Anindita Banerjee is Associate Professor of Comparative Literature at Cornell University. She is a member of the Institute for European Studies, the South Asia Program, and the Visual Studies Program, and a fellow of the Atkinson Center for a Sustainable Future at Cornell. Her research explores the interfaces between techno-scientific, cultural, and social imaginations across Russia, Eurasia, and the Indian subcontinent. She is particularly interested in science fictional literature and media, which play a crucial role in negotiating trans-local practices and global understandings of modernity. The subject is explored at length in her book, We Modern People: Science Fiction and the Making of Russian Modernity (Wesleyan University Press, 2012), which won the first Science Fiction and Technoculture Studies book award.
Andrew Jenks is Associate Professor of History at California State University Long Beach. He specializes in the history of modern Europe, Russia, environment, and science. He published Perils of Progress (2010), a book on disasters that examines four large-scale environmental and technological tragedies in the twentieth century. His most recent book (The Cosmonaut Who Couldn’t Stop Smiling: the Life and Legend of Yuri Gagarin) explores modern Soviet and Russian history through the life and times of the first man in space, Yuri Gagarin. His recent research has led him into the archives of NASA courtesy of a grant from NASA and the American Historical Association. He is examining the period of the late Cold War and détente through the history of joint manned space flight missions, beginning with the Apollo-Soyuz space venture of 1975.
Lewis Siegelbaum is Jack & Margaret Sweet Professor of History at Michigan State University. He has been teaching Russian and European history at Michigan State University for more than a quarter of a century. He migrated from labor history to the history of consumption and material culture in the Soviet Union with some digressions along the way, and in the process shifted his attention from the Stalin era to the late Soviet period.

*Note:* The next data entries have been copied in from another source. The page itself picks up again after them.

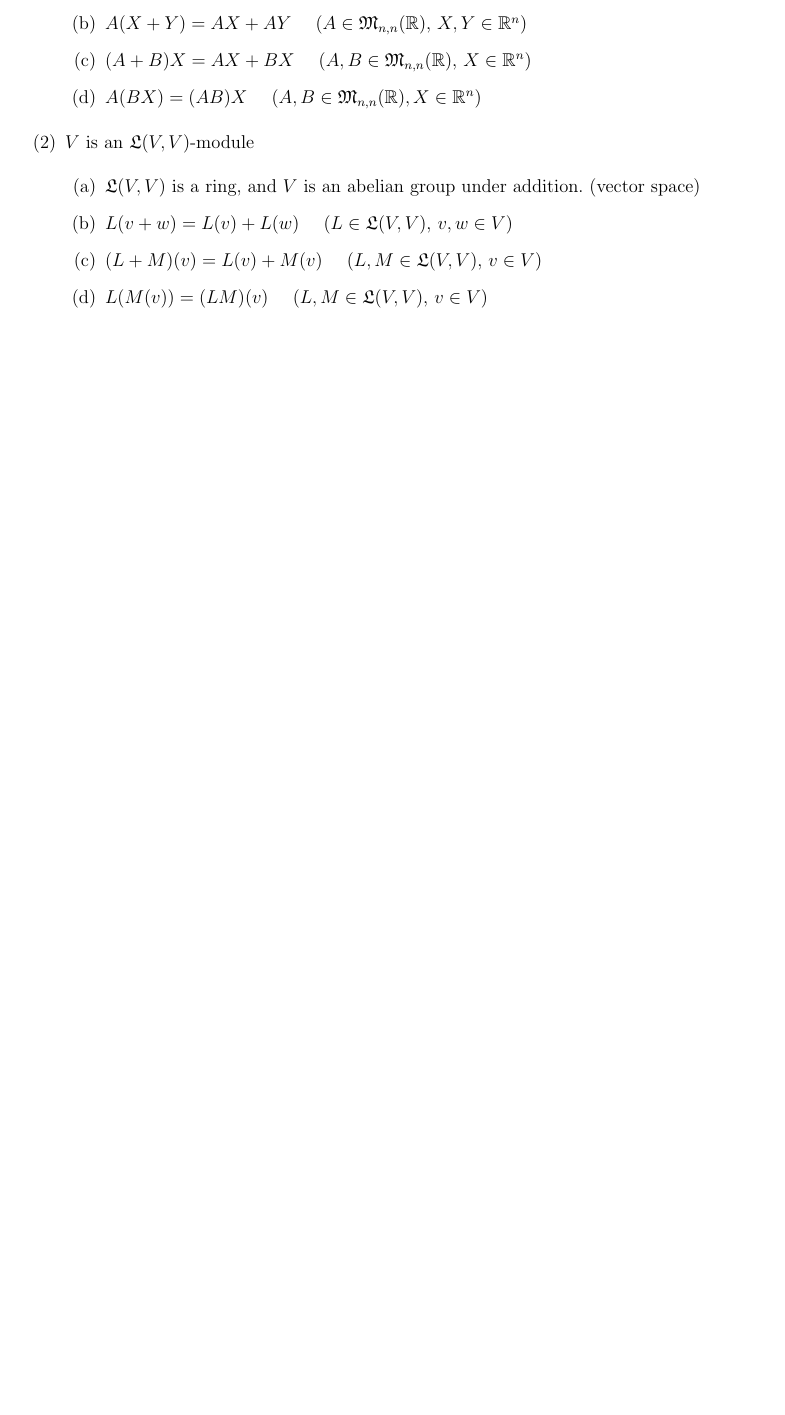
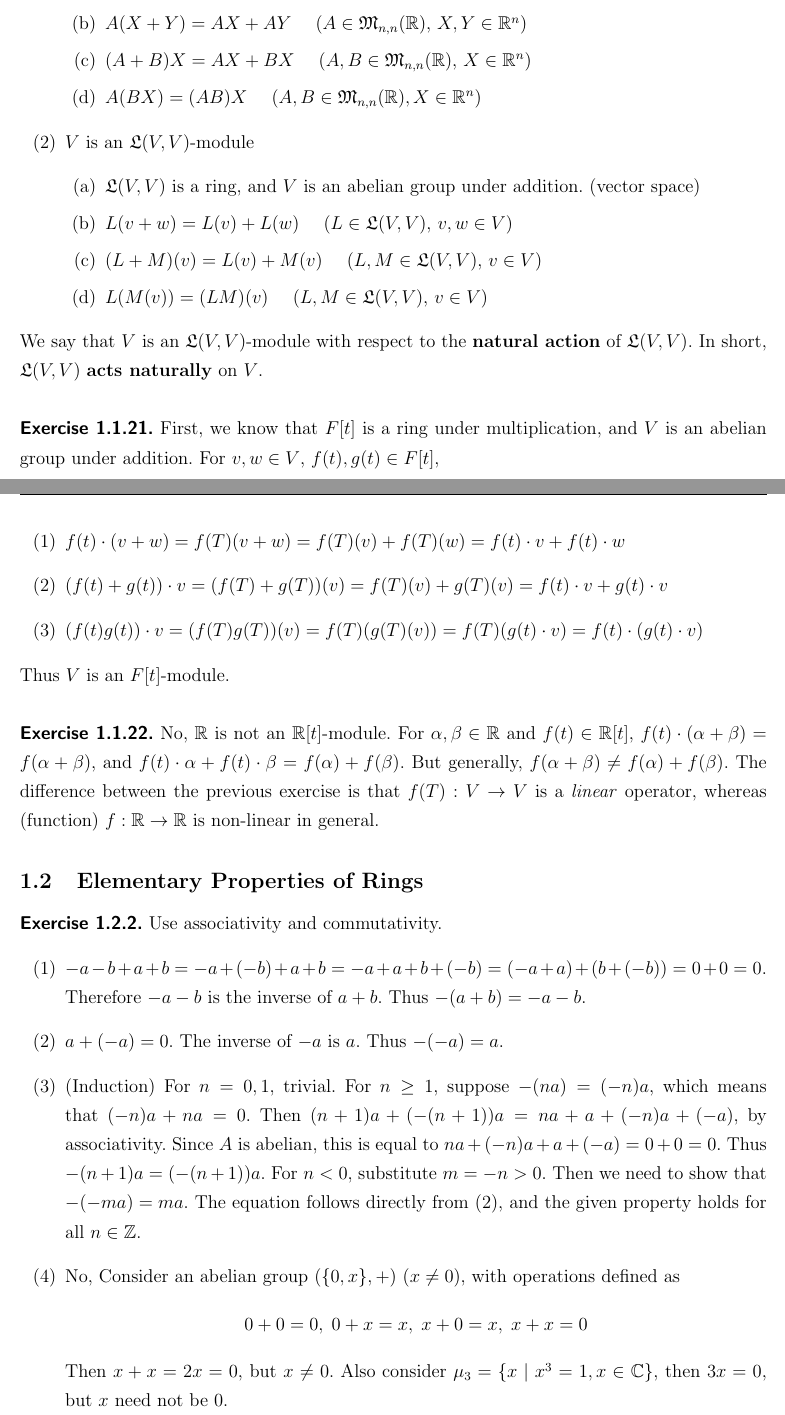
Before and after one commit to calofmijuck/algebra, a LaTeX document (algebra.tex, which reads chap/01.tex): part of page 6 of 7 before the commit and two parts of pages 6 and 7 of 8 after it, the two joined at a grey line, cut so that both start at the same text, the shorter picture padded with empty space. Compiled offline with pdfLaTeX.

Commit message:
Finish 1.1

```diff
--- a/chap/01.tex
+++ b/chap/01.tex
@@ -139,13 +139,26 @@ Alway remember: \textbf{우리가 아는 것은 행렬 뿐이다. 어떤 수학
 		\item $L(M(v)) = (LM)(v)$ \quad ($L, M \in \mf{L}(V, V)$, $v\in V$)
 	\end{enumerate}
 \end{enumerate}
+We say that $V$ is an $\mf{L}(V, V)$-module with respect to the \textbf{natural action} of $\mf{L}(V, V)$. In short, $\mf{L}(V, V)$ \textbf{acts naturally} on $V$.\\
+\\
+\prob{1.1.21.} First, we know that $F[t]$ is a ring under multiplication, and $V$ is an abelian group under addition. For $v, w\in V$, $f(t), g(t)\in F[t]$,
+\begin{enumerate}
+	\item $f(t)\cdot (v+w) = f(T)(v+w) = f(T)(v)+f(T)(w) = f(t)\cdot v + f(t)\cdot w$
+	\item $(f(t)+g(t))\cdot v = (f(T) + g(T))(v) = f(T)(v) + g(T)(v) = f(t)\cdot v + g(t)\cdot v$
+	\item $(f(t)g(t))\cdot v = (f(T)g(T))(v) = f(T)(g(T)(v)) = f(T)(g(t)\cdot v) = f(t)\cdot (g(t)\cdot v)$
+\end{enumerate}
+Thus $V$ is an $F[t]$-module.\\
+\\
+\prob{1.1.22.} No, $\R$ is not an $\R[t]$-module. For $\alpha, \beta\in \R$ and $f(t)\in \R[t]$, $f(t)\cdot(\alpha + \beta) = f(\alpha + \beta)$, and $f(t)\cdot \alpha + f(t)\cdot \beta = f(\alpha) + f(\beta)$.
+But generally, $f(\alpha + \beta) \neq f(\alpha) + f(\beta)$. The difference between the previous exercise is that $f(T) : V\ra V$ is a \textit{linear} operator, whereas (function) $f: \R \ra \R$ is non-linear in general.
 
-
-
-
-
-
-
-
-
-\pagebreak
+\subsection{Elementary Properties of Rings}
+\prob{1.2.2.} Use associativity and commutativity.
+\begin{enumerate}
+	\item $-a-b + a + b = -a +(-b) + a + b = -a + a + b + (-b) = (-a+a) + (b+(-b)) = 0 + 0 = 0$. Therefore $-a-b$ is the inverse of $a+b$. Thus $-(a+b) = -a-b$.
+	\item $a + (-a) = 0$. The inverse of $-a$ is $a$. Thus $-(-a) = a$.
+	\item (Induction) For $n = 0, 1$, trivial. For $n\geq 1$, suppose $-(na) = (-n)a$, which means that $(-n)a + na = 0$. Then $(n+1)a + (-(n+1))a = na + a + (-n)a + (-a)$, by associativity. Since $A$ is abelian, this is equal to $na + (-n)a + a + (-a) = 0 + 0 = 0$. Thus $-(n+1)a = (-(n+1))a$. For $n < 0$, substitute $m = -n > 0$. Then we need to show that $-(-ma) = ma$. The equation follows directly from (2), and the given property holds for all $n\in \Z$.
+	\item No, Consider an abelian group $(\{0, x\}, +)$ ($x\neq 0$), with operations defined as
+	$$0 + 0 = 0,\; 0 + x = x,\; x + 0 = x,\; x + x = 0$$
+	Then $x + x = 2x = 0$, but $x\neq 0$. Also consider $\mu_3 = \{x \mid x^3 = 1, x \in \C\}$, then $3x = 0$, but $x $ need not be $0$.
+\end{enumerate}
```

He is co-author of the award-winning website Seventeen Moments in Soviet History and his book, Cars for Comrades: The Life of the Soviet Automobile (Cornell, 2008), was awarded two prizes by the American Association for the Advancement of Slavic Studies. In 2011, he was appointed the Jack and Margaret Sweet Professor of History, a Russian edition of Cars for Comrades was published by ROSSPEN in Moscow, and The Socialist Car: Automobility in the Eastern Bloc, a collection of 11 essays that he edited, was published by Cornell University Press. He also became editor-in-chief of REGION, a new journal based in Seoul, South Korea devoted to Russia and the former Eastern Bloc.
Roshanna Sylvester received her PD in Russian history at Yale University and is now an Associate Professor of History at DePaul University in Chicago. She is the author of Tales of Old Odessa: Crime and Civility in a City of Thieves (Northern Illinois University Press, 2005) and is currently at work on a monograph, Stargazing: Schoolgirls, Science, and Technology in Cold War America and the Soviet Union. Her recent articles include, “‘Let’s Find Out Where the Cosmonaut School Is’: Soviet Girls and Cosmic Enthusiasm in the Aftermath of Tereshkova,” in Soviet Space Culture: Cosmic Enthusiasm in Socialist Societies, eds. Eva Mauer, Julia Richers, Monica Rüthers, and Carmen Scheide (2011); and “She Orbits Over the Sex Barrier: Soviet Girls and the Tereshkova Moment,” in Into the Cosmos: Space Exploration and Soviet Culture, eds. James T. Andrews and Asif A. Siddiqi (2011)
I am Professor of History at Fordham University. I am on leave in 2013-2014 as the Charles A. Lindbergh Chair in Aerospace History at the Smithsonian Institution.